What Makes a Good Doctor?
By: Syeda Sukaina Kazmi
A nobler profession has not been known than that of a Doctor. The trials and tribulations that precede the appointment of the title could, arguably, be considered greater than that of any other occupation. Intellect and command over a subject are not the sole factors that transform an individual into what is quintessentially known as a ‘good doctor’. Emotional quotient goes hand in hand with IQ, in transfiguring a person from simply being a part of the trade to being good at the trade. Doctors are a beacon of hope for the masses and it is their moral obligation to relay that assurance to their dependents by adopting an empathic tone and exhibiting compassion. Controversially, emotional quotient is more crucial than proficiency.
In order to persevere through the gruelling years required by medical school, a person needs serious intelligence and determination. Withal it would be extremely negligent of a person to disregard the soft skills that truly allow a person to flourish in this field. An example of which is communication, it is imperative for good doctors to be good communicators. “Being a good listener is critical to being a good doctor,” says Dr. John Madden.1It is quite a frequent occurrence when doctors rush their patients in their explanation, resulting in misdiagnosis. Many physicians will find that by taking a moment to patiently listen what their patients have to say, will not only aid in making a more accurate diagnosis but also contribute in establishing a cordial doctor-patient relationship.
What results in the transition from an ordinary practicing physician to becoming the family physician? Is it trust, comfort, easy conversation, familiarity? The correct answer, all of the above. On meeting, the patient does not inquire for your medical GPA or for your numerous accomplishments. Reality indicates that patients rely on the extent of certitude and the type of ambience you are able to supply. “Patients care more that their doctor actually cares for them than how many papers they’ve published,” says Dr. Edna Ma.1 Moreover, a good physician does not back down from a challenge and when faced with discombobulating symptoms, they allow their inherent inquisitiveness to deduce a veracious diagnoses. He must be willing to meticulously research and be open to the concept of diverting from his primal plan of action. “If a patient presents with unusual and worrisome symptoms, a good doctor should be willing to work to figure out what is going on,” Dr. Doggett says.1

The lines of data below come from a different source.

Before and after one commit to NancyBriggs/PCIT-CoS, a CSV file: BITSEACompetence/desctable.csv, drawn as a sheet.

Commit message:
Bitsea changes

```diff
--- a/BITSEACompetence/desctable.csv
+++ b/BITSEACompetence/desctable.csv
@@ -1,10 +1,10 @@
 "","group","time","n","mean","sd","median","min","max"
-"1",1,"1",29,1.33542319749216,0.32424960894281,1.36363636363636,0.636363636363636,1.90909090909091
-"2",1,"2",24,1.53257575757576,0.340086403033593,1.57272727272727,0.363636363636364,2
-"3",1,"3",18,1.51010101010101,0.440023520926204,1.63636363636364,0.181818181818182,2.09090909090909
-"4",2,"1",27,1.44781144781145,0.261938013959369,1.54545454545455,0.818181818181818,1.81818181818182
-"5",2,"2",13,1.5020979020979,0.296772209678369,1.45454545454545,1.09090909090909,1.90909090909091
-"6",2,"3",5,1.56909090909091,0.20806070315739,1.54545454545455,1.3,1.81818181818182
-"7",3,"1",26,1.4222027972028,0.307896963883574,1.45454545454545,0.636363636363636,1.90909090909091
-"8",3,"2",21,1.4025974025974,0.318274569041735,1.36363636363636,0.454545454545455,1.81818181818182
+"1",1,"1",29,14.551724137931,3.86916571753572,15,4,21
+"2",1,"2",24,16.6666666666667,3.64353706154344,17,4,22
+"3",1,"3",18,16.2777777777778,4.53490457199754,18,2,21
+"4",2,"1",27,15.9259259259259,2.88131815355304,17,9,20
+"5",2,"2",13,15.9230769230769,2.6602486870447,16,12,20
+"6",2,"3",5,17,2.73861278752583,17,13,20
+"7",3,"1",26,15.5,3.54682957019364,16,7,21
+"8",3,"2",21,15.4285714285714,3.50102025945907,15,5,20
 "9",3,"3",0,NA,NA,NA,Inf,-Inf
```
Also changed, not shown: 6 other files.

A recipe’s basic structure is flour and eggs and if unaccompanied by sugar, all you have is an insipid blend. Similarly, a doctor with intellect only is bland, but when you add in the flavors of empathy, comfort and harkening, you get the perfect recipe. A “good doctor” is he who provides hope and comfort and also takes care of the patient’s well being alongside his physical. Conclusively, only by keeping emotion and wisdom hand in hand can an individual genuinely find success in this career